(ENTRIES SUPPLIED)

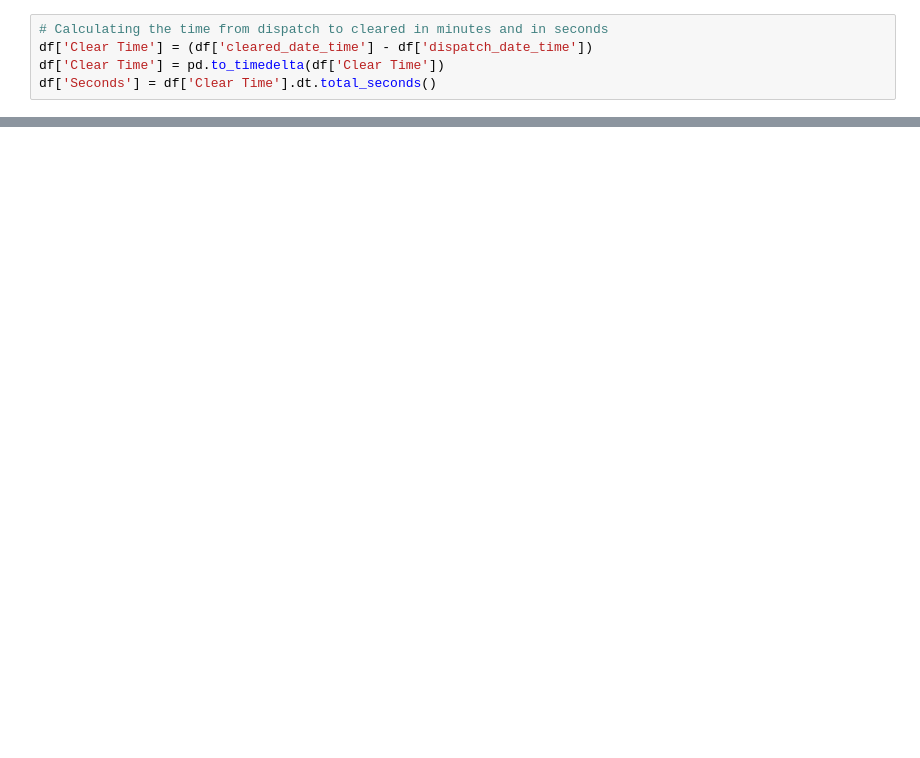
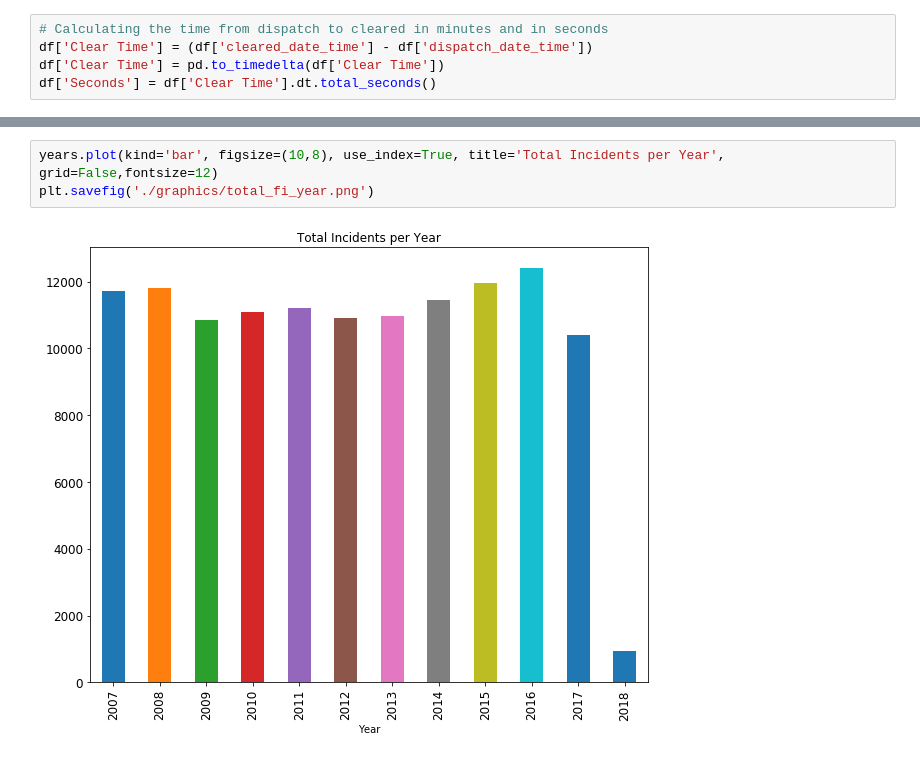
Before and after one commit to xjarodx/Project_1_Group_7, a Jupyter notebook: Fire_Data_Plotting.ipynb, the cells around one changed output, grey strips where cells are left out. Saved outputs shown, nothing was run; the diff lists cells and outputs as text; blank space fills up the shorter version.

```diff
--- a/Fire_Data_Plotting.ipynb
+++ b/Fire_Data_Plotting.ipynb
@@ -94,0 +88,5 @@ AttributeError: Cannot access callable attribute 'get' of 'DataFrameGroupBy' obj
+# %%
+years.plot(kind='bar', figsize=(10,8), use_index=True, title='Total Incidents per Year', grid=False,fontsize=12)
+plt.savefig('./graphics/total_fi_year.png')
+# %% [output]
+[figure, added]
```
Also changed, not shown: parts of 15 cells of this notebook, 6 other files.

(End ENTRIES SUPPLIED)
(ENTRIES SUPPLIED)

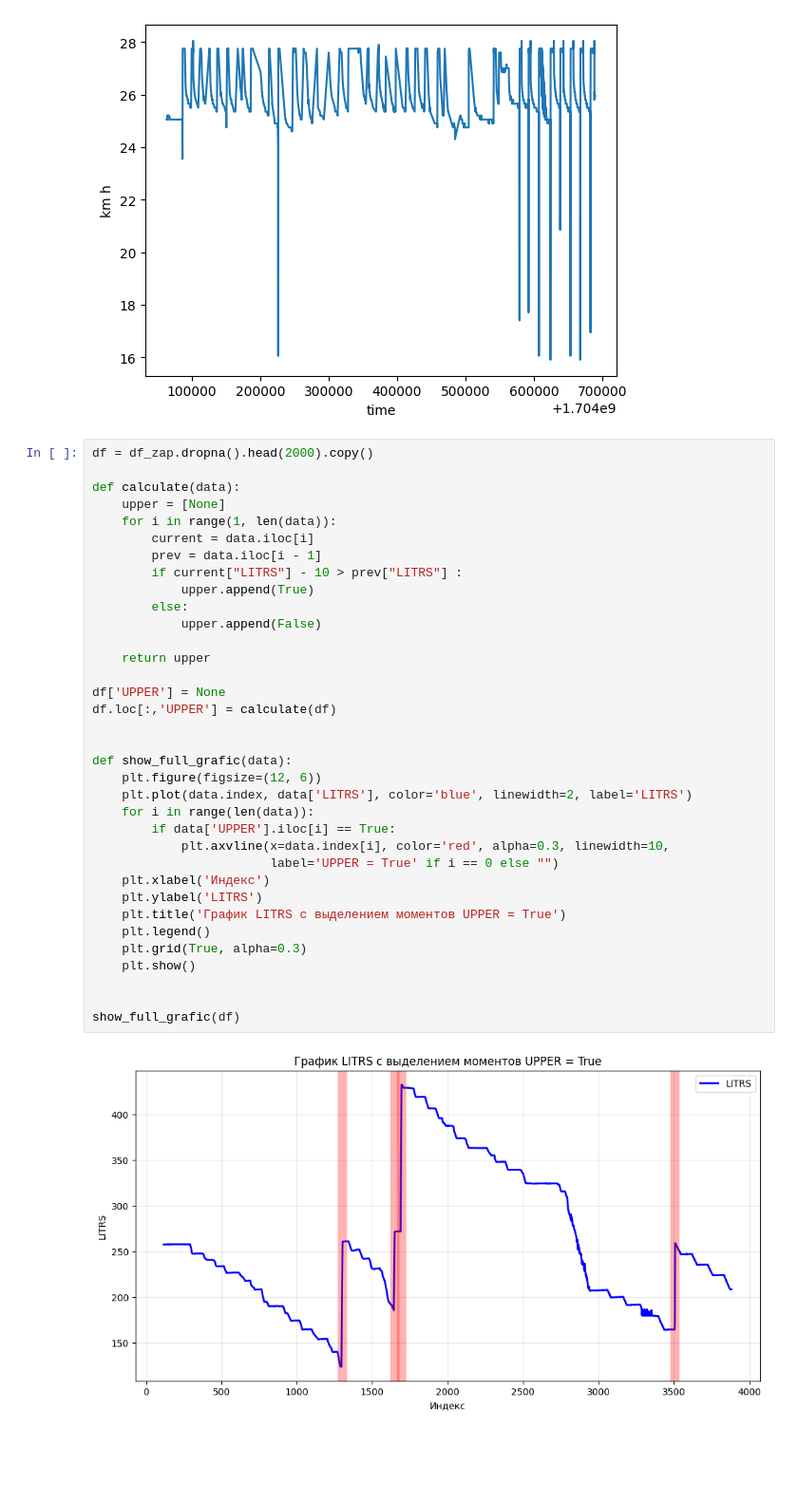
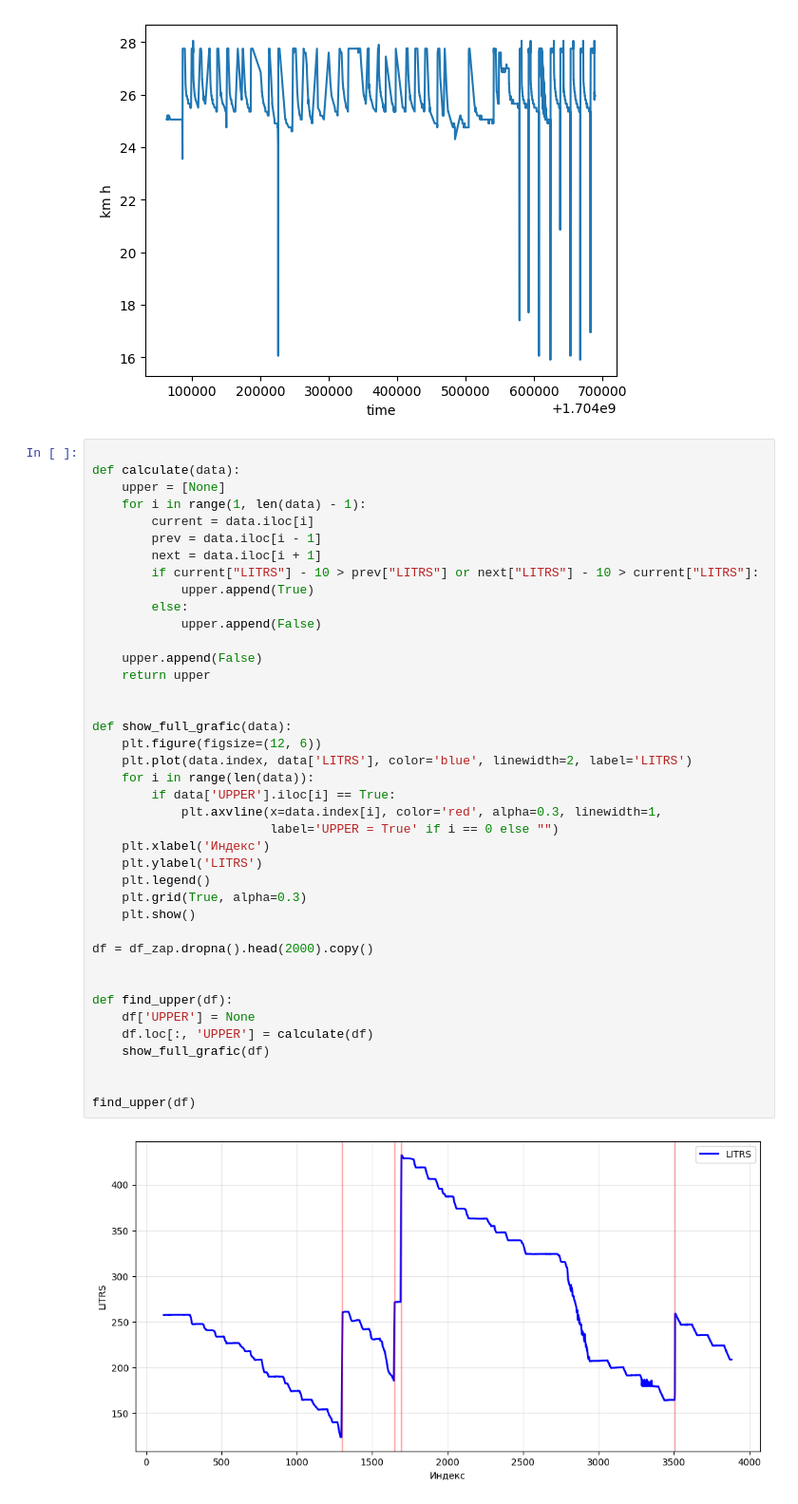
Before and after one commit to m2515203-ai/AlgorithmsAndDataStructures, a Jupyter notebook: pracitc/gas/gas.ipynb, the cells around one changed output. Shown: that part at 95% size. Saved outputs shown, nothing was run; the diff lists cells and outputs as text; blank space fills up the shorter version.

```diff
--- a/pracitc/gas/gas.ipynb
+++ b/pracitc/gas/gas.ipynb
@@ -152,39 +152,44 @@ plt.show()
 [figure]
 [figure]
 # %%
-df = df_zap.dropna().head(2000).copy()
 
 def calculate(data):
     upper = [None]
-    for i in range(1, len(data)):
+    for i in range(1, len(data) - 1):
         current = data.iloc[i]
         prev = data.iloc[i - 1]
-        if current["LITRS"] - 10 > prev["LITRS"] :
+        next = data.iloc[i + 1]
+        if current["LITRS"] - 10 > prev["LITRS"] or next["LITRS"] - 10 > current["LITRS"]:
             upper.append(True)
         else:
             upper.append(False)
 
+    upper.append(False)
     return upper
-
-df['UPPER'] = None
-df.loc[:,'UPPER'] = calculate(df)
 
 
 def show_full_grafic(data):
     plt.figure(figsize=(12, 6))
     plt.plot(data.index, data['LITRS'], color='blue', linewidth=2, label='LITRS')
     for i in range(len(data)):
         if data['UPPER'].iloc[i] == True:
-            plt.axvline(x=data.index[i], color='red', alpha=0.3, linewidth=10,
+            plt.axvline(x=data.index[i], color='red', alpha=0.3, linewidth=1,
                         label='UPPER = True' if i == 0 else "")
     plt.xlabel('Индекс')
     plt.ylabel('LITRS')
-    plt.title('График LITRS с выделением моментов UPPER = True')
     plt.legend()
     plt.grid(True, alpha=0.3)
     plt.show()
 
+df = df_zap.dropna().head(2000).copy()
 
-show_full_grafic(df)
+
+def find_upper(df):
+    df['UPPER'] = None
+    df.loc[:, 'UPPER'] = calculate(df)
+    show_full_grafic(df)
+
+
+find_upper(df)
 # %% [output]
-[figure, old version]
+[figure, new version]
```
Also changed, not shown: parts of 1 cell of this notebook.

(End ENTRIES SUPPLIED)

| TASK INSTRUCTIONS |
Filter the lines above so that only those with the string "figure" remain, then copy them.

| ANSWER TO THIS EXERCISE |
+[figure, added]
 [figure]
 [figure]
     plt.figure(figsize=(12, 6))
-[figure, old version]
+[figure, new version]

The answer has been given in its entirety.